*** Excerpted data

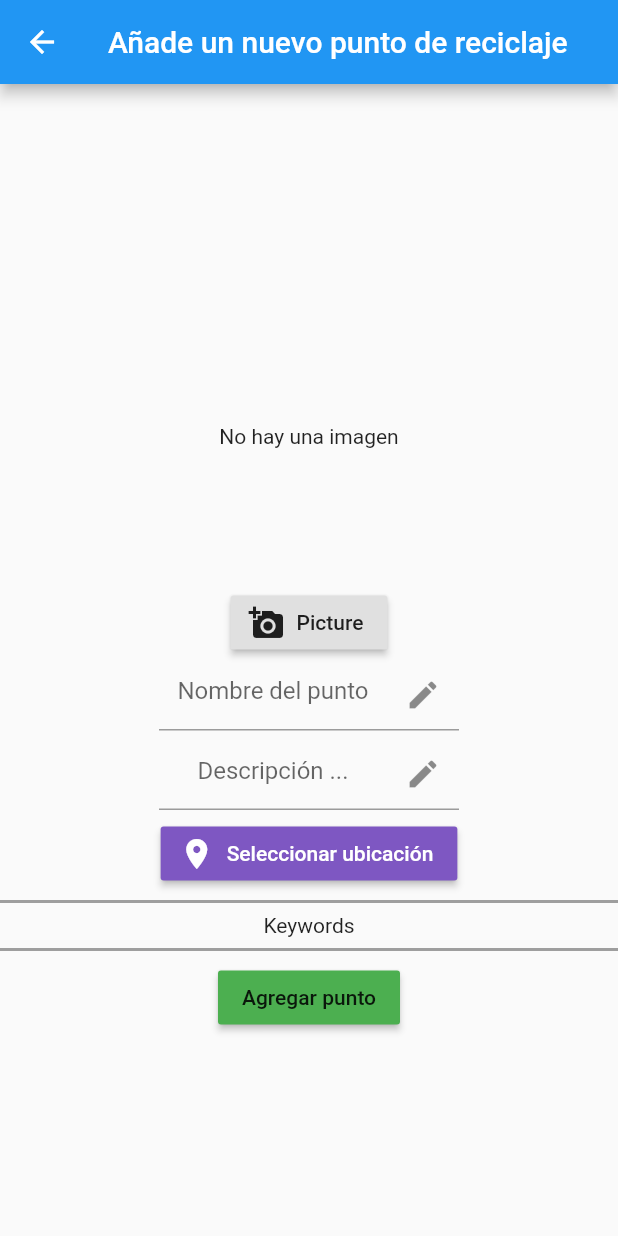
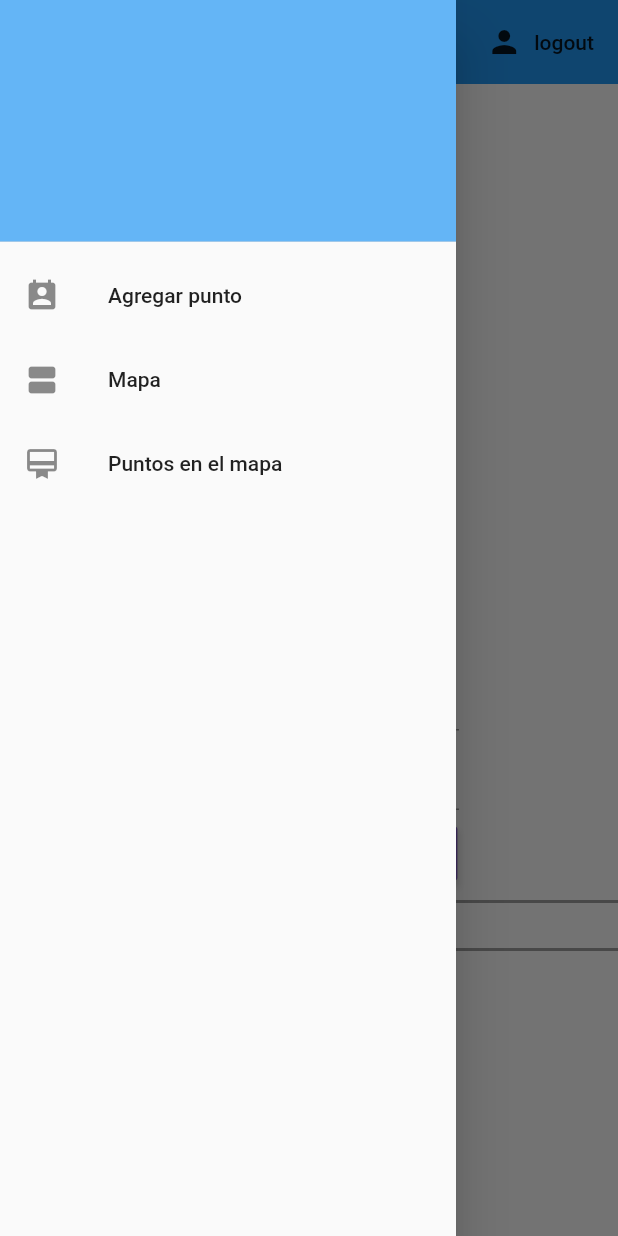
Before and after one commit to ManuelEV/iRecycler-Mobile, a Flutter app: the AddPointScreen screen opened directly, with the side drawer open (before the commit the screen has no drawer), on a phone screen of 412 x 824 dp. Run offline on Flutter 3.47's test engine with Material 2 defaults, Android fonts, the phone set to English and light mode, and no system bars; our stand-ins replace cloud_firestore, firebase_auth, flutter_spinkit, google_maps_flutter, image_picker, location; accounts and stored records are empty.

Commit message:
Se agrega capa de autenticación con Firebase

```diff
--- /dev/null
+++ b/irecycler_mobile/lib/models/user.dart
@@ -0,0 +1,16 @@
+class User {
+
+  final String uid;
+
+  User({ this.uid });
+
+}
+
+class UserData {
+
+  final String uid;
+  final String name;
+
+  UserData({ this.uid, this.name });
+
+}
--- a/irecycler_mobile/lib/screens/add_point_screen.dart
+++ b/irecycler_mobile/lib/screens/add_point_screen.dart
@@ -1,11 +1,15 @@
 import 'package:flutter/material.dart';
 import 'package:irecycler_mobile/models/point.dart';
+import 'package:irecycler_mobile/services/auth.dart';
 import 'package:irecycler_mobile/widgets/select_point_image.dart';
 import 'package:irecycler_mobile/widgets/map_point_input.dart';
 import 'dart:io';
 
+import 'drawer_page.dart';
+
 class AddPointScreen extends StatefulWidget {
   static const routeName = '/add-place';
+
 
   @override
   _AddPointScreenState createState() => _AddPointScreenState();
@@ -33,12 +37,25 @@ class _AddPointScreenState extends State<AddPointScreen> {
     //Guardar en firebase?
   }
 
+  final AuthService _auth = AuthService();
+
   @override
   Widget build(BuildContext context) {
     return Scaffold(
       appBar: AppBar(
         title: Text('Añade un nuevo punto de reciclaje'),
+        elevation: 0.0,
+          actions: <Widget>[
+            FlatButton.icon(
+              icon: Icon(Icons.person),
+              label: Text('logout'),
+              onPressed: () async {
+                await _auth.signOut();
+              },
+            )
+          ],
       ),
+      drawer: DrawerPage(),
       body: Center(
         child: SingleChildScrollView(
           child: Column(
--- /dev/null
+++ b/irecycler_mobile/lib/screens/drawer_page.dart
@@ -0,0 +1,55 @@
+import 'package:flutter/material.dart';
+import 'package:irecycler_mobile/screens/points_on_map_screen..dart';
+import 'package:irecycler_mobile/screens/select_point_map_screen.dart';
+
+import 'add_point_screen.dart';
+
+class DrawerPage extends StatelessWidget{
+
+  @override
+  Widget build(context){
+    return Drawer(
+      child: ListView(
+        children: <Widget>[
+          DrawerHeader(
+            decoration: BoxDecoration(
+              color: Colors.blue[300],
+              /*image: DecorationImage(
+                image: AssetImage('assets/img/header.jpg'),
+                fit: BoxFit.cover
+              )*/
+            ),
+            child: Text(
+              '',
+              style: TextStyle(
+                fontSize: 28.0,
+                color: Colors.white,
+              )
+              )
+          ),
+          ListTile(
+            title: Text('Agregar punto'),
+            leading: Icon(Icons.perm_contact_calendar),
+            onTap: () => Navigator.pushNamed(context, AddPointScreen.routeName),
+          ),
+          ListTile(
+            title: Text('Mapa'),
+            leading: Icon(Icons.view_agenda),
+            onTap: () => Navigator.pushNamed(context, MapScreen.routeName),
+          ),
+          ListTile(
+            title: Text('Puntos en el mapa'),
+            leading: Icon(Icons.card_membership),
+            onTap: () => Navigator.pushNamed(context, PointOnMapScreen.routeName),
+          ),
+          /* ListTile(
+            title: Text('Salir'),
+            leading: Icon(Icons.exit_to_app),
+            onTap: () => Navigator.pushReplacementNamed(context, SalirPage.route) //NO SE PUEDE VOLVER ATRÁS
+          )*/
+        ]
+      )
+    );
+  }
+
+}
--- /dev/null
+++ b/irecycler_mobile/lib/services/database.dart
@@ -0,0 +1,38 @@
+import 'package:cloud_firestore/cloud_firestore.dart';
+import 'package:irecycler_mobile/models/user.dart';
+
+class DatabaseService {
+
+  final String uid;
+  DatabaseService({ this.uid });
+
+  // collection reference
+  final CollectionReference brewCollection = Firestore.instance.collection('brews');
+
+  Future<void> updateUserData(String sugars, String name, int strength) async {
+    return await brewCollection.document(uid).setData({
+      'sugars': sugars,
+      'name': name,
+      'strength': strength,
+    });
+  }
+
+
+
+  // user data from snapshots
+  UserData _userDataFromSnapshot(DocumentSnapshot snapshot) {
+    return UserData(
+      uid: uid,
+      name: snapshot.data['name']
+    );
+  }
+
+
+
+  // get user doc stream
+  Stream<UserData> get userData {
+    return brewCollection.document(uid).snapshots()
+      .map(_userDataFromSnapshot);
+  }
+
+}
```
Also changed, not shown: irecycler_mobile/lib/auth/authenticate.dart (added, +26 -0 lines), irecycler_mobile/lib/auth/register.dart (added, +96 -0 lines), irecycler_mobile/lib/auth/sign_in.dart (added, +96 -0 lines), irecycler_mobile/lib/auth/wrapper.dart (added, +21 -0 lines), irecycler_mobile/lib/main.dart (+16 -91 lines), irecycler_mobile/lib/routes/routes.dart (added, +15 -0 lines), irecycler_mobile/lib/screens/home.dart (added, +35 -0 lines), irecycler_mobile/lib/screens/points_on_map_screen..dart (+14 -0 lines), irecycler_mobile/lib/screens/select_point_map_screen.dart (+14 -0 lines), irecycler_mobile/lib/services/auth.dart (added, +70 -0 lines), irecycler_mobile/lib/shared/constants.dart (added, +13 -0 lines), irecycler_mobile/lib/shared/loading.dart (added, +17 -0 lines).
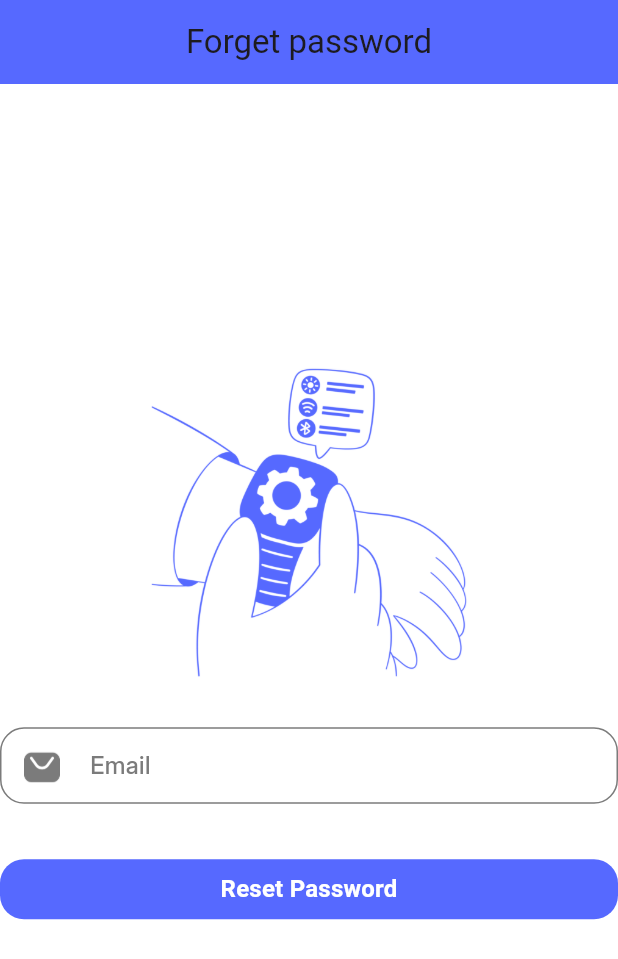
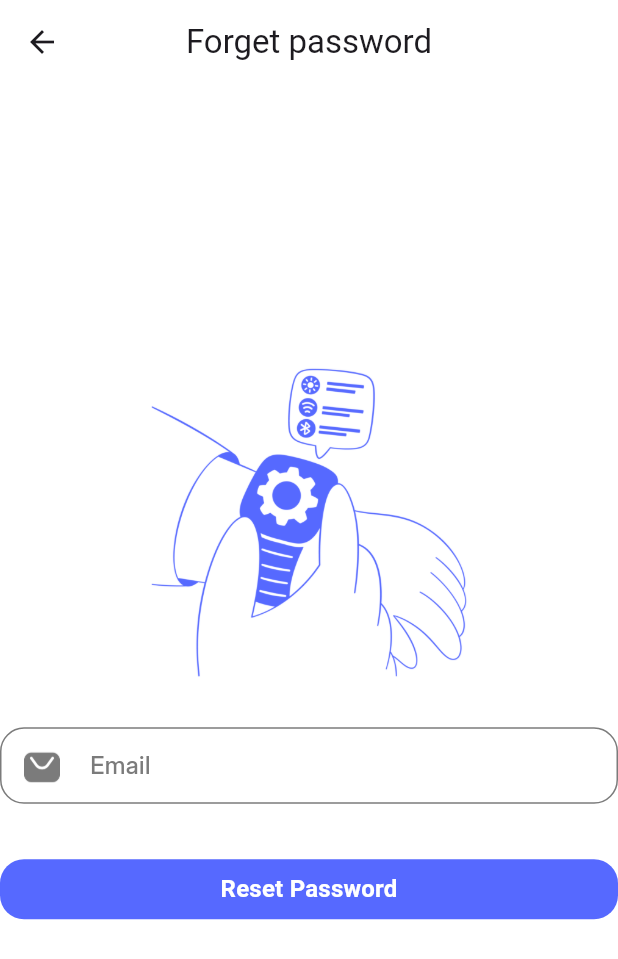
Before and after one commit to Abdallasala/Evently_App, a Flutter app: the SignIn screen opened by its route, after a tap on "Forget Password", on a phone screen of 412 x 824 dp. Shown: the top 959 px of the screen. Run offline on Flutter 3.47's test engine with Material 3 defaults, Android fonts, the phone set to English and light mode, and no system bars; our stand-ins replace animated_custom_dropdown, bot_toast, cloud_firestore, firebase_auth, firebase_core, flutter_easyloading and 2 more; accounts and stored records are empty.

Commit message:
fix some bugs

```diff
--- /dev/null
+++ b/lib/core/theme/app_theme_manager.dart
@@ -0,0 +1,38 @@
+import 'package:flutter/material.dart';
+
+import 'color_palette.dart';
+
+abstract class AppThemeManager {
+  static ThemeData lightTheme = ThemeData(
+    scaffoldBackgroundColor: Colors.white,
+    appBarTheme: const AppBarTheme(
+      centerTitle: true,
+      backgroundColor: Colors.white,
+    ),
+    bottomNavigationBarTheme: const BottomNavigationBarThemeData(
+      type: BottomNavigationBarType.fixed,
+      backgroundColor: ColorPalette.primaryColor,
+      landscapeLayout: BottomNavigationBarLandscapeLayout.spread,
+      selectedItemColor: ColorPalette.white,
+      unselectedItemColor: ColorPalette.white,
+      showSelectedLabels: true,
+      showUnselectedLabels: true,
+    ),
+  );
+  static ThemeData darkTheme = ThemeData(
+    scaffoldBackgroundColor: Color(0xFF101127),
+    appBarTheme: const AppBarTheme(
+      centerTitle: true,
+      backgroundColor: Colors.white,
+    ),
+    bottomNavigationBarTheme: const BottomNavigationBarThemeData(
+      type: BottomNavigationBarType.fixed,
+      backgroundColor: ColorPalette.primaryColor,
+      landscapeLayout: BottomNavigationBarLandscapeLayout.spread,
+      selectedItemColor: ColorPalette.white,
+      unselectedItemColor: ColorPalette.white,
+      showSelectedLabels: true,
+      showUnselectedLabels: true,
+    ),
+  );
+}
--- a/lib/core/theme/app_theme_manger.dart
+++ /dev/null
@@ -1,19 +0,0 @@
-import 'package:evently_app_c13_sun_7_pm/core/theme/color_palette.dart';
-import 'package:flutter/material.dart';
-
-abstract class AppThemeManger {
-  static ThemeData themeDataLight =ThemeData(
-    scaffoldBackgroundColor: ColorPalette.white,
-    appBarTheme: AppBarTheme(
-      backgroundColor: ColorPalette.primaryColor,
-      centerTitle: true,
-      titleTextStyle:TextStyle(
-        fontSize: 24,
-        fontWeight: FontWeight.w500
-      ) ,
-      iconTheme: IconThemeData(
-        color: ColorPalette.primaryColor
-      ),
-    )
-  );
-}
```
Also changed, not shown: git_commands_guide.txt (added, +84 -0 lines), lib/main.dart (+24 -13 lines), lib/module/layout/home/home_view.dart (+16 -3 lines), lib/module/layout/layout_view.dart (+2 -5 lines), lib/module/layout/profile/profile.dart (deleted, +0 -10 lines), lib/module/layout/profile/profile_view.dart (added, +153 -0 lines).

******

Requirement
Show all lines from the data that contain "extends".

Output for this task
 class AddPointScreen extends StatefulWidget {
@@ -33,12 +37,25 @@ class _AddPointScreenState extends State<AddPointScreen> {
+class DrawerPage extends StatelessWidget{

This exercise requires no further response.